What the task asks: Show me every line in the listing that has the word "loop".

START Working data

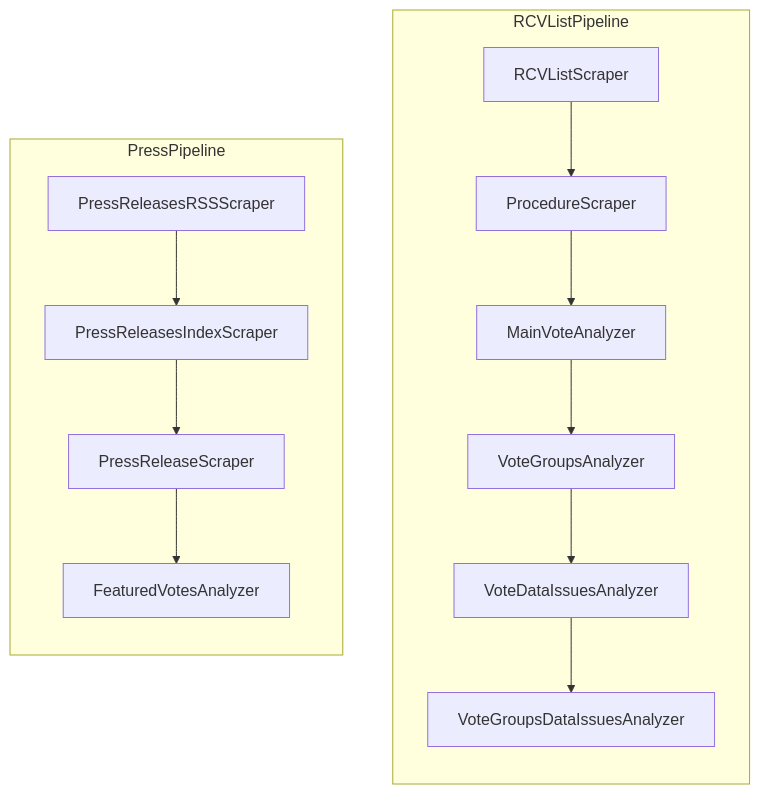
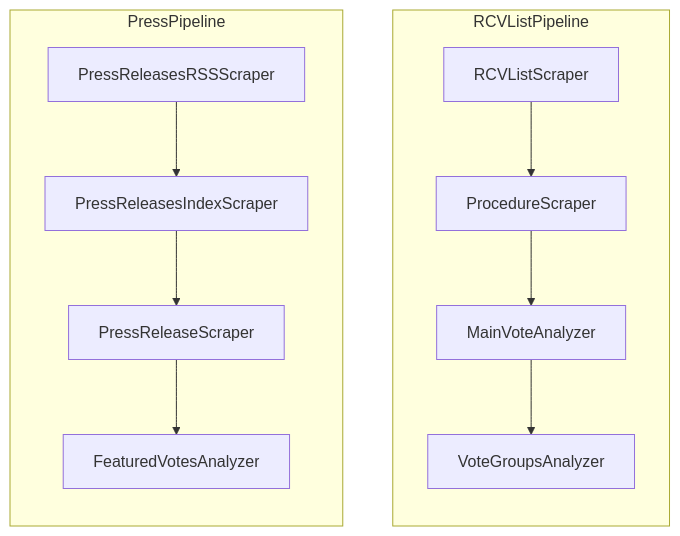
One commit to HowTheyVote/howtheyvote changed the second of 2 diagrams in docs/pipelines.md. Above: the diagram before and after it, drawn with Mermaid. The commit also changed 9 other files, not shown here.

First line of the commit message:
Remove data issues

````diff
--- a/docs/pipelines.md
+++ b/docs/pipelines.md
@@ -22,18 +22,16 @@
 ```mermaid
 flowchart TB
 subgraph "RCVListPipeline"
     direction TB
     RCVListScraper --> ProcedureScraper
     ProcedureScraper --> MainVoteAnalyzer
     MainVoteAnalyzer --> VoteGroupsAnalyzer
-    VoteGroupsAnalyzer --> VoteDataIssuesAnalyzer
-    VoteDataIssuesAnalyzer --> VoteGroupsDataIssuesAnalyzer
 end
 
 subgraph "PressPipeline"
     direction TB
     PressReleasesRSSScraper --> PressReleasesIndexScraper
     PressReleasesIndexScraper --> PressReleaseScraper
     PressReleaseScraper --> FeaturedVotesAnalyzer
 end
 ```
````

END Working data
START Working data

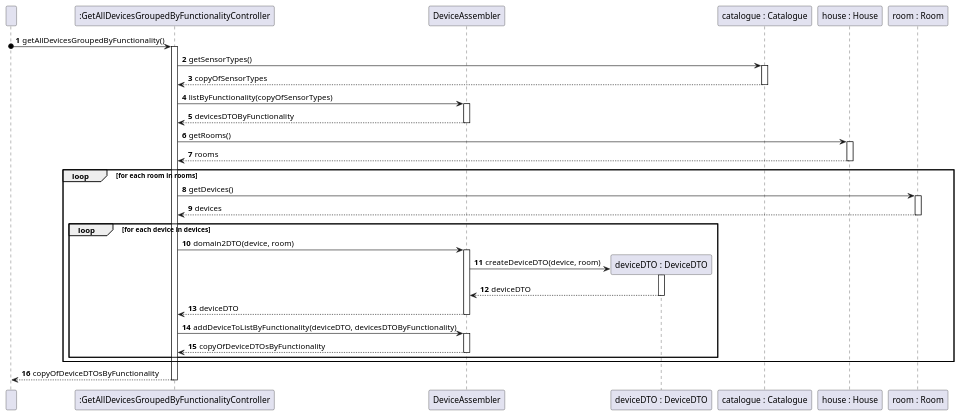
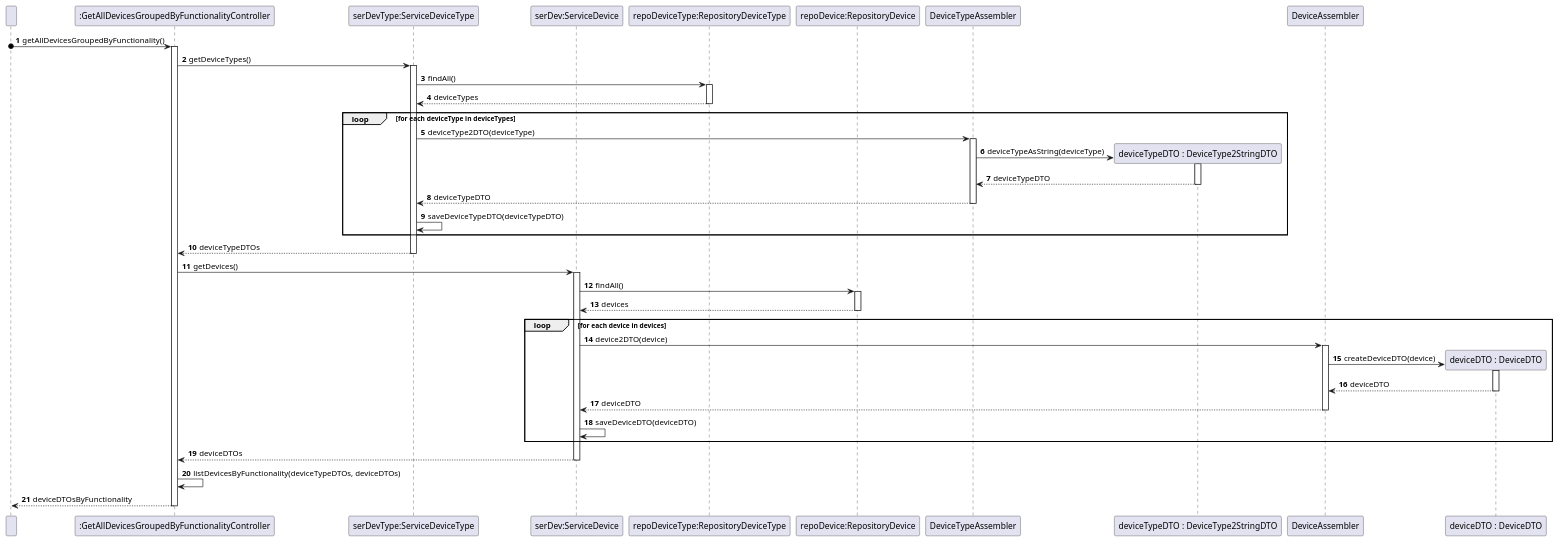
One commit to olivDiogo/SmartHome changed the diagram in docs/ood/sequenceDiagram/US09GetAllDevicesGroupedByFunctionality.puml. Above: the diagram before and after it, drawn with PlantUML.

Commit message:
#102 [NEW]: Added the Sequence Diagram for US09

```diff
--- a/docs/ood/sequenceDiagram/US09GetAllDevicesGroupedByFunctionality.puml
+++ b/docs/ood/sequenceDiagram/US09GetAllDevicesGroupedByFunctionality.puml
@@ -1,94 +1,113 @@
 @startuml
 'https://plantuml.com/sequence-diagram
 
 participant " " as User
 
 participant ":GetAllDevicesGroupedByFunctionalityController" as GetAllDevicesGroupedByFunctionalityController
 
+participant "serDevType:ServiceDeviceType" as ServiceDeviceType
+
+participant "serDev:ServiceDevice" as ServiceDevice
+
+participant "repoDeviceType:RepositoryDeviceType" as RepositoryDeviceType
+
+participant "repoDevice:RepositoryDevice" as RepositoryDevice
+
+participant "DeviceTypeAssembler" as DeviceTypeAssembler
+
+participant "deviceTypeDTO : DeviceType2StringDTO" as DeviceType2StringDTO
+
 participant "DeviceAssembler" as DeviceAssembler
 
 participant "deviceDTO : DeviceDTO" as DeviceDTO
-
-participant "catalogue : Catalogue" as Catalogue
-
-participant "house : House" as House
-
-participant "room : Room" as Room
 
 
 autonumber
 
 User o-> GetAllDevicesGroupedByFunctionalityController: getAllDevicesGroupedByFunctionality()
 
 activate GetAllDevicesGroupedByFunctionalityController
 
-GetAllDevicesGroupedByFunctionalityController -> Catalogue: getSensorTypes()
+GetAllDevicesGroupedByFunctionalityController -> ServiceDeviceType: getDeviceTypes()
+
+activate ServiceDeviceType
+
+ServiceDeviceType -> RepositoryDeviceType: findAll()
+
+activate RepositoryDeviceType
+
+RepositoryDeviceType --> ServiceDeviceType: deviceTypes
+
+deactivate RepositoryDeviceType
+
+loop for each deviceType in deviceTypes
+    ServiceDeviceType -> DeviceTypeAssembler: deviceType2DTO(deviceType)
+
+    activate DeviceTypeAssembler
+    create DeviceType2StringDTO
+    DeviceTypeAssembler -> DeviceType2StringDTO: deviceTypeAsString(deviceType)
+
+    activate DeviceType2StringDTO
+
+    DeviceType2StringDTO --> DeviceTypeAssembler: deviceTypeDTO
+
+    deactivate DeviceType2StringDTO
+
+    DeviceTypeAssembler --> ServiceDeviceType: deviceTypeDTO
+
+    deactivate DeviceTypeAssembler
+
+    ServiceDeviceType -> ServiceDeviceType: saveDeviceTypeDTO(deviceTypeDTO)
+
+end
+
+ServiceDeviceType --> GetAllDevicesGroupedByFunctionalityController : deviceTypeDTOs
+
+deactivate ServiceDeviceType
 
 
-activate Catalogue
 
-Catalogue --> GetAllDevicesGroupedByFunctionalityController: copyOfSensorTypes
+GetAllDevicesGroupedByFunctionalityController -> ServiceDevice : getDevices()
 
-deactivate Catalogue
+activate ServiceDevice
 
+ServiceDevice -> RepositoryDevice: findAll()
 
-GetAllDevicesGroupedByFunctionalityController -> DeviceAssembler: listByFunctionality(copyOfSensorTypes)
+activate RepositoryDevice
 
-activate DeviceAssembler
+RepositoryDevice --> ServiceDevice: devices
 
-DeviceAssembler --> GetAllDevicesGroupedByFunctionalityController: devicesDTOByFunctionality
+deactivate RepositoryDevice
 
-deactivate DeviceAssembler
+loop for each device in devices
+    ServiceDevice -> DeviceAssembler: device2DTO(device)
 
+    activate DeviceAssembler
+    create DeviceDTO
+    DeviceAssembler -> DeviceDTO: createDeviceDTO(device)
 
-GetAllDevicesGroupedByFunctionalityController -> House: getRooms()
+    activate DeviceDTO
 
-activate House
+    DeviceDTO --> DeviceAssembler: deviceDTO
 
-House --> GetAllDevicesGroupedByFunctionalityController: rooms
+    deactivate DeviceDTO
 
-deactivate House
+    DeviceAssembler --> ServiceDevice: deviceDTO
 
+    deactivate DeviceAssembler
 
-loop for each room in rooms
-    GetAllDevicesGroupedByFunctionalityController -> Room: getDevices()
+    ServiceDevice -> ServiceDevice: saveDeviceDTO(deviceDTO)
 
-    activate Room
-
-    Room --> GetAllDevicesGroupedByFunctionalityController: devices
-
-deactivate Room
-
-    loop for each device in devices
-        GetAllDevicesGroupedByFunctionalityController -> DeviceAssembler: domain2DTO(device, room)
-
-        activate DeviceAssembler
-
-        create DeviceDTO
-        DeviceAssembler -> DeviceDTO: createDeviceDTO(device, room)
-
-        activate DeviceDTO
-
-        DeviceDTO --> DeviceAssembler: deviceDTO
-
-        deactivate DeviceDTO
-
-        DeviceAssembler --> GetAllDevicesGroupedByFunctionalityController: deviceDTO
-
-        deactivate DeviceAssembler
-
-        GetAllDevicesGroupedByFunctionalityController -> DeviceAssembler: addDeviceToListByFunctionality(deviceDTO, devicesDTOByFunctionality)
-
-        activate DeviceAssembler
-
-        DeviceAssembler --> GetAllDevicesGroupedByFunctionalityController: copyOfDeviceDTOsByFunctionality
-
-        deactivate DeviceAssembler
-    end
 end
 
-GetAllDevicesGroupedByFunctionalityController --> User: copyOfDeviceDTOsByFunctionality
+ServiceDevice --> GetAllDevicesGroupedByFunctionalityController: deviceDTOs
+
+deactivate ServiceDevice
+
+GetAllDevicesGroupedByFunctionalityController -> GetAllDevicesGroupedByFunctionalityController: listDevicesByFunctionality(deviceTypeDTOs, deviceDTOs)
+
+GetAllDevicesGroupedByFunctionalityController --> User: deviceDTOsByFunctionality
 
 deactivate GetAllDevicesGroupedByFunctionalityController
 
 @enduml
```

END Working data
START Working data

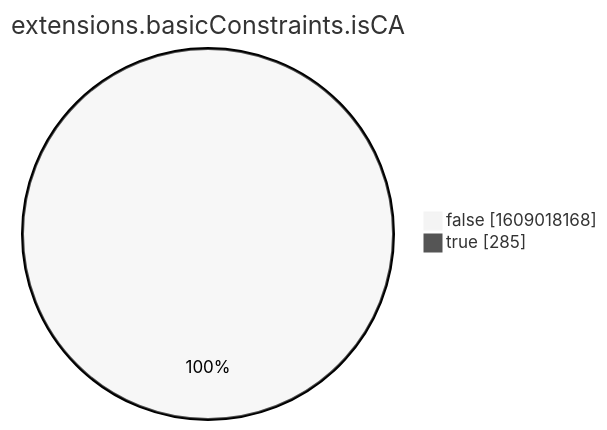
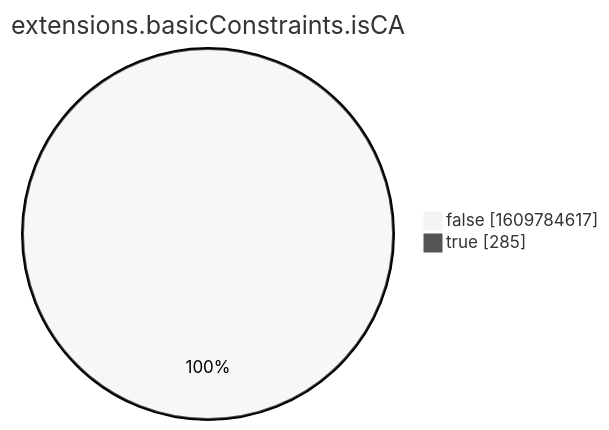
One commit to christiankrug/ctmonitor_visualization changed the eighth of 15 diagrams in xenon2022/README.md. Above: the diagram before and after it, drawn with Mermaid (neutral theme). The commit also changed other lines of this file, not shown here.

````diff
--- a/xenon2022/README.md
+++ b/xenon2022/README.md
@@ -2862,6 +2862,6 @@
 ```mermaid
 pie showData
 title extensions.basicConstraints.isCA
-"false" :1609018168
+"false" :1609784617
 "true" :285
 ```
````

END Working data

Solution to this task:
+loop for each deviceType in deviceTypes
+loop for each device in devices
-loop for each room in rooms
-    loop for each device in devices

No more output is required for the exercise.